I would like to point everyone to Linda Greenhouse’s article in the New York Times. In my opinion, Linda Greenhouse was the best legal reporter in the country when she retired couple years ago. The article:
“While any racial discrimination in voting is too much,” Chief Justice John G. Roberts, Jr. told us in Tuesday’s decision gutting the Voting Rights Act, “Congress must ensure that the legislation it passes to remedy that problem speaks to current conditions.”
Well, here’s a current condition: the ink was barely dry on the Supreme Court’s decision in Shelby County v. Holder when Attorney General Greg Abbott of Texas announced that his state’s voter-ID law, blocked by a federal court last summer, “will take effect immediately.”
The Texas statute has the most stringent requirements of any voter-ID law in the country. The three-judge federal panel, pointing out in a 56-page opinion the several less onerous versions that the Legislature had rejected, found that the state had failed to meet its burden under Section 5 of the Voting Rights Act to show that the law wouldn’t have the effect of suppressing the minority vote.

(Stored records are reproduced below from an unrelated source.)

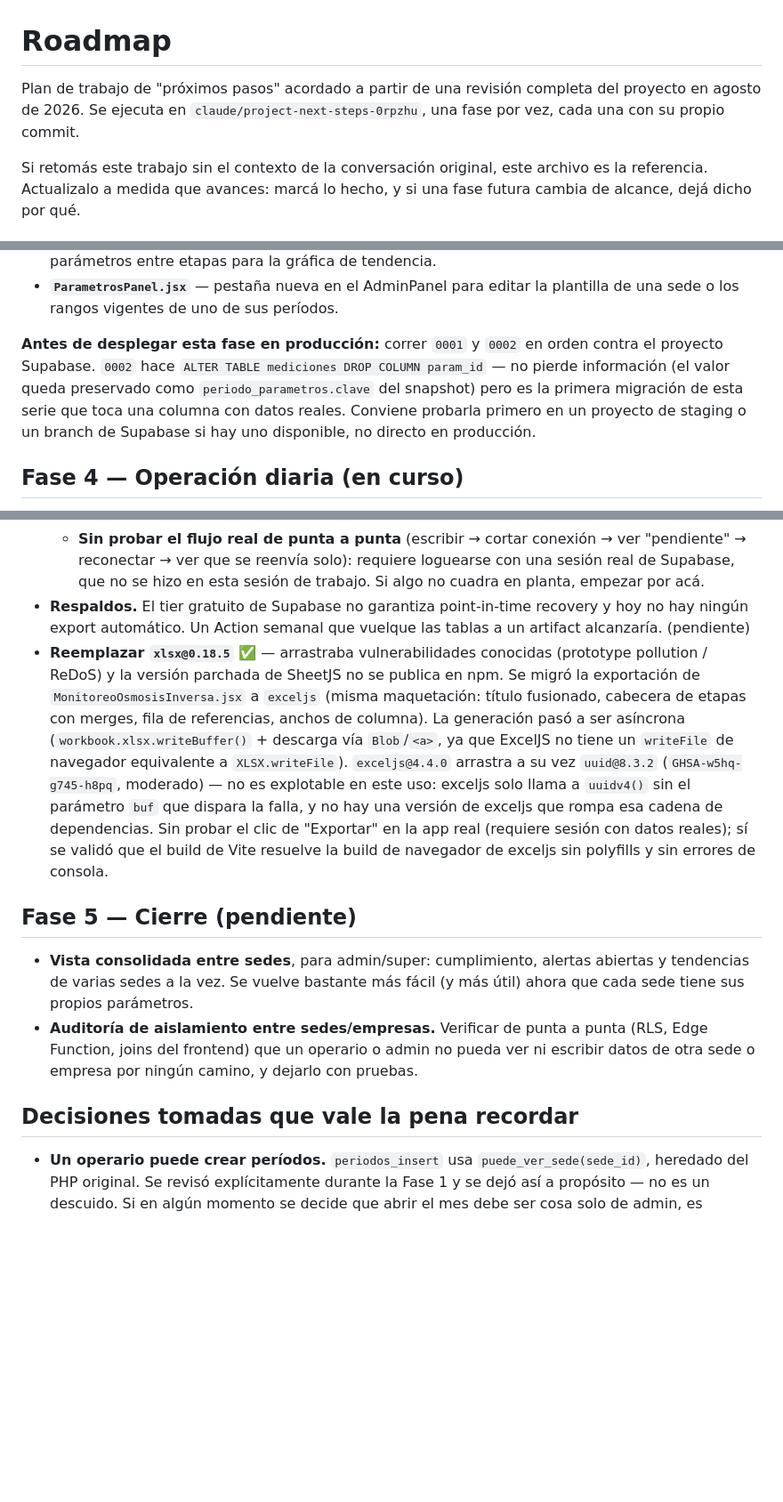
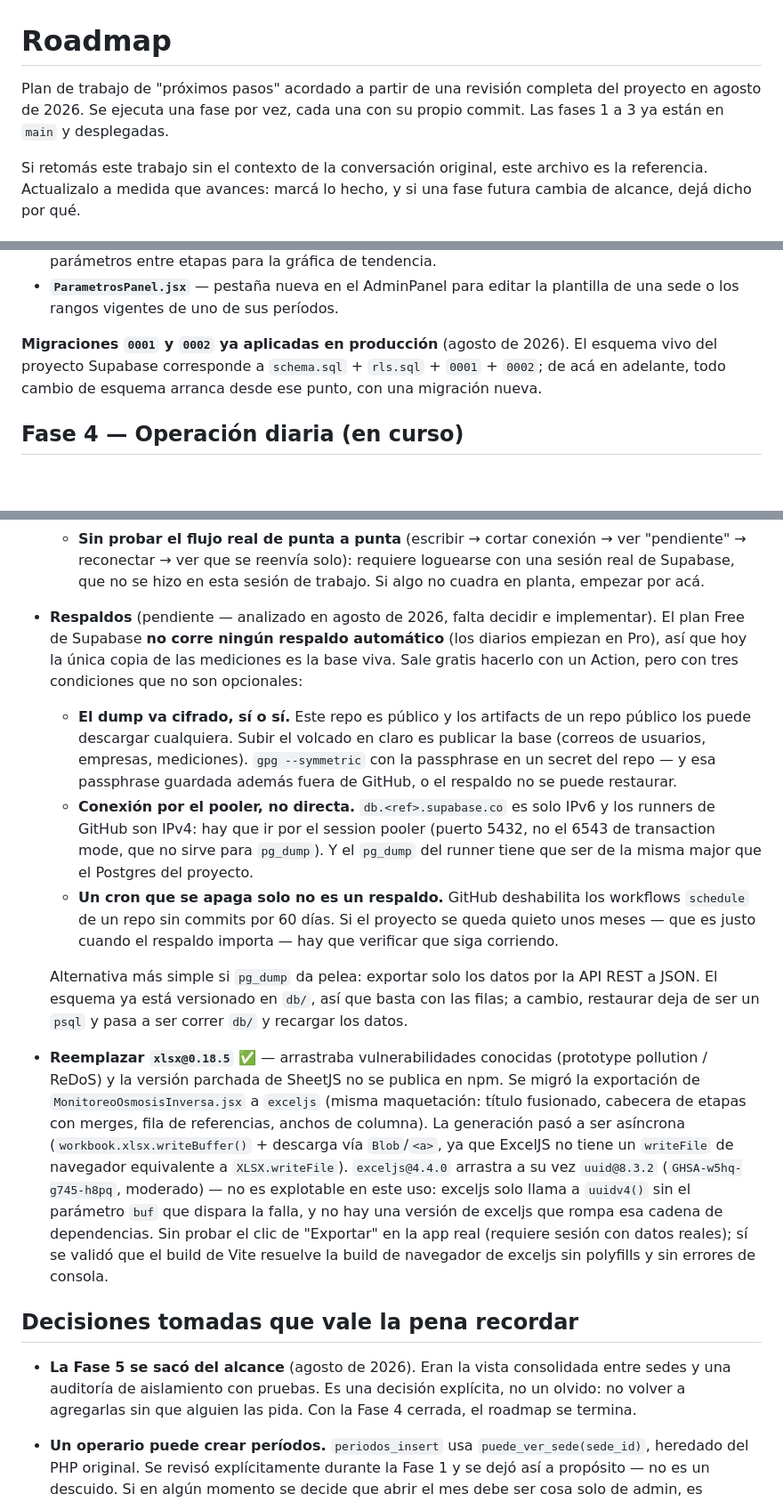
Before and after one commit to El-Trigal/Planta-Osmosis, a Markdown page: ROADMAP.md, 3 parts joined by grey strips. Shown at 89% size. Drawn GitHub-style; blank space fills up the shorter version.

Commit message:
Roadmap: cerrar Fase 5 fuera de alcance y analizar los respaldos
Las migraciones 0001 y 0002 ya corrieron en producción, así que la nota de
"antes de desplegar, correr esto" dejó de aplicar: se reemplaza por cuál es
el esquema vivo hoy, que es lo que sirve para escribir la próxima migración.

La Fase 5 (vista consolidada entre sedes y auditoría de aislamiento) se saca
del alcance por decisión del dueño del proyecto. Queda anotada en
"Decisiones tomadas" en vez de borrada en silencio, para que no vuelva a
proponerse como si se hubiera olvidado.

El único ítem que queda abierto es el de respaldos, y el análisis cambia
cómo hay que hacerlo: el repo es público y los artifacts de un repo público
los descarga cualquiera, así que un volcado sin cifrar sería publicar la
base. Se anotan también las dos trampas de implementación (el pooler, porque
la conexión directa de Supabase es solo IPv6 y los runners son IPv4; y el
apagado automático de los cron schedule a los 60 días sin commits).

Co-Authored-By: Claude Opus 5 <noreply@anthropic.com>
Claude-Session: https://claude.ai/code/session_01B1TvqJtoeTJddepZPQAmk5

```diff
--- a/ROADMAP.md
+++ b/ROADMAP.md
@@ -1,8 +1,8 @@
 # Roadmap
 
 Plan de trabajo de "próximos pasos" acordado a partir de una revisión completa
-del proyecto en agosto de 2026. Se ejecuta en `claude/project-next-steps-0rpzhu`,
-una fase por vez, cada una con su propio commit.
+del proyecto en agosto de 2026. Se ejecuta una fase por vez, cada una con su
+propio commit. Las fases 1 a 3 ya están en `main` y desplegadas.
 
 Si retomás este trabajo sin el contexto de la conversación original, este
 archivo es la referencia. Actualizalo a medida que avances: marcá lo hecho, y
@@ -69,13 +69,10 @@ sus rangos estaban quemados en la constante `ETAPAS` del frontend y en un
 - **`ParametrosPanel.jsx`** — pestaña nueva en el AdminPanel para editar la
   plantilla de una sede o los rangos vigentes de uno de sus períodos.
 
-**Antes de desplegar esta fase en producción:** correr `0001` y `0002` en
-orden contra el proyecto Supabase. `0002` hace
-`ALTER TABLE mediciones DROP COLUMN param_id` — no pierde información (el
-valor queda preservado como `periodo_parametros.clave` del snapshot) pero es
-la primera migración de esta serie que toca una columna con datos reales.
-Conviene probarla primero en un proyecto de staging o un branch de Supabase
-si hay uno disponible, no directo en producción.
+**Migraciones `0001` y `0002` ya aplicadas en producción** (agosto de 2026).
+El esquema vivo del proyecto Supabase corresponde a `schema.sql` + `rls.sql` +
+`0001` + `0002`; de acá en adelante, todo cambio de esquema arranca desde ese
+punto, con una migración nueva.
 
 ## Fase 4 — Operación diaria (en curso)
 
@@ -114,9 +111,31 @@ si hay uno disponible, no directo en producción.
     conexión → ver "pendiente" → reconectar → ver que se reenvía solo):
     requiere loguearse con una sesión real de Supabase, que no se hizo en
     esta sesión de trabajo. Si algo no cuadra en planta, empezar por acá.
-- **Respaldos.** El tier gratuito de Supabase no garantiza point-in-time
-  recovery y hoy no hay ningún export automático. Un Action semanal que
-  vuelque las tablas a un artifact alcanzaría. (pendiente)
+- **Respaldos** (pendiente — analizado en agosto de 2026, falta decidir e
+  implementar). El plan Free de Supabase **no corre ningún respaldo
+  automático** (los diarios empiezan en Pro), así que hoy la única copia de
+  las mediciones es la base viva. Sale gratis hacerlo con un Action, pero
+  con tres condiciones que no son opcionales:
+  - **El dump va cifrado, sí o sí.** Este repo es público y los artifacts de
+    un repo público los puede descargar cualquiera. Subir el volcado en
+    claro es publicar la base (correos de usuarios, empresas, mediciones).
+    `gpg --symmetric` con la passphrase en un secret del repo — y esa
+    passphrase guardada además fuera de GitHub, o el respaldo no se puede
+    restaurar.
+  - **Conexión por el pooler, no directa.** `db.<ref>.supabase.co` es solo
+    IPv6 y los runners de GitHub son IPv4: hay que ir por el session pooler
+    (puerto 5432, no el 6543 de transaction mode, que no sirve para
+    `pg_dump`). Y el `pg_dump` del runner tiene que ser de la misma major
+    que el Postgres del proyecto.
+  - **Un cron que se apaga solo no es un respaldo.** GitHub deshabilita los
+    workflows `schedule` de un repo sin commits por 60 días. Si el proyecto
+    se queda quieto unos meses — que es justo cuando el respaldo importa —
+    hay que verificar que siga corriendo.
+
+  Alternativa más simple si `pg_dump` da pelea: exportar solo los datos por
+  la API REST a JSON. El esquema ya está versionado en `db/`, así que basta
+  con las filas; a cambio, restaurar deja de ser un `psql` y pasa a ser
+  correr `db/` y recargar los datos.
 - **Reemplazar `xlsx@0.18.5`** ✅ — arrastraba vulnerabilidades conocidas
   (prototype pollution / ReDoS) y la versión parchada de SheetJS no se
   publica en npm. Se migró la exportación de `MonitoreoOsmosisInversa.jsx`
@@ -132,17 +151,12 @@ si hay uno disponible, no directo en producción.
   reales); sí se validó que el build de Vite resuelve la build de
   navegador de exceljs sin polyfills y sin errores de consola.
 
-## Fase 5 — Cierre (pendiente)
+## Decisiones tomadas que vale la pena recordar
 
-- **Vista consolidada entre sedes**, para admin/super: cumplimiento, alertas
-  abiertas y tendencias de varias sedes a la vez. Se vuelve bastante más
-  fácil (y más útil) ahora que cada sede tiene sus propios parámetros.
-- **Auditoría de aislamiento entre sedes/empresas.** Verificar de punta a
-  punta (RLS, Edge Function, joins del frontend) que un operario o admin no
-  pueda ver ni escribir datos de otra sede o empresa por ningún camino, y
-  dejarlo con pruebas.
-
-## Decisiones tomadas que vale la pena recordar
+- **La Fase 5 se sacó del alcance** (agosto de 2026). Eran la vista
+  consolidada entre sedes y una auditoría de aislamiento con pruebas. Es una
+  decisión explícita, no un olvido: no volver a agregarlas sin que alguien
+  las pida. Con la Fase 4 cerrada, el roadmap se termina.
 
 - **Un operario puede crear períodos.** `periodos_insert` usa
   `puede_ver_sede(sede_id)`, heredado del PHP original. Se revisó
```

With his precipitous in-your-face move, the Texas attorney general may be doing us a favor, making clear that the court’s decision has real and immediate consequences. Welcome to the Roberts court’s brave new post-Voting Rights Act world.
Roger Federer gets bounced out of the second round of Wimbledon. Maria Sharapova is also out.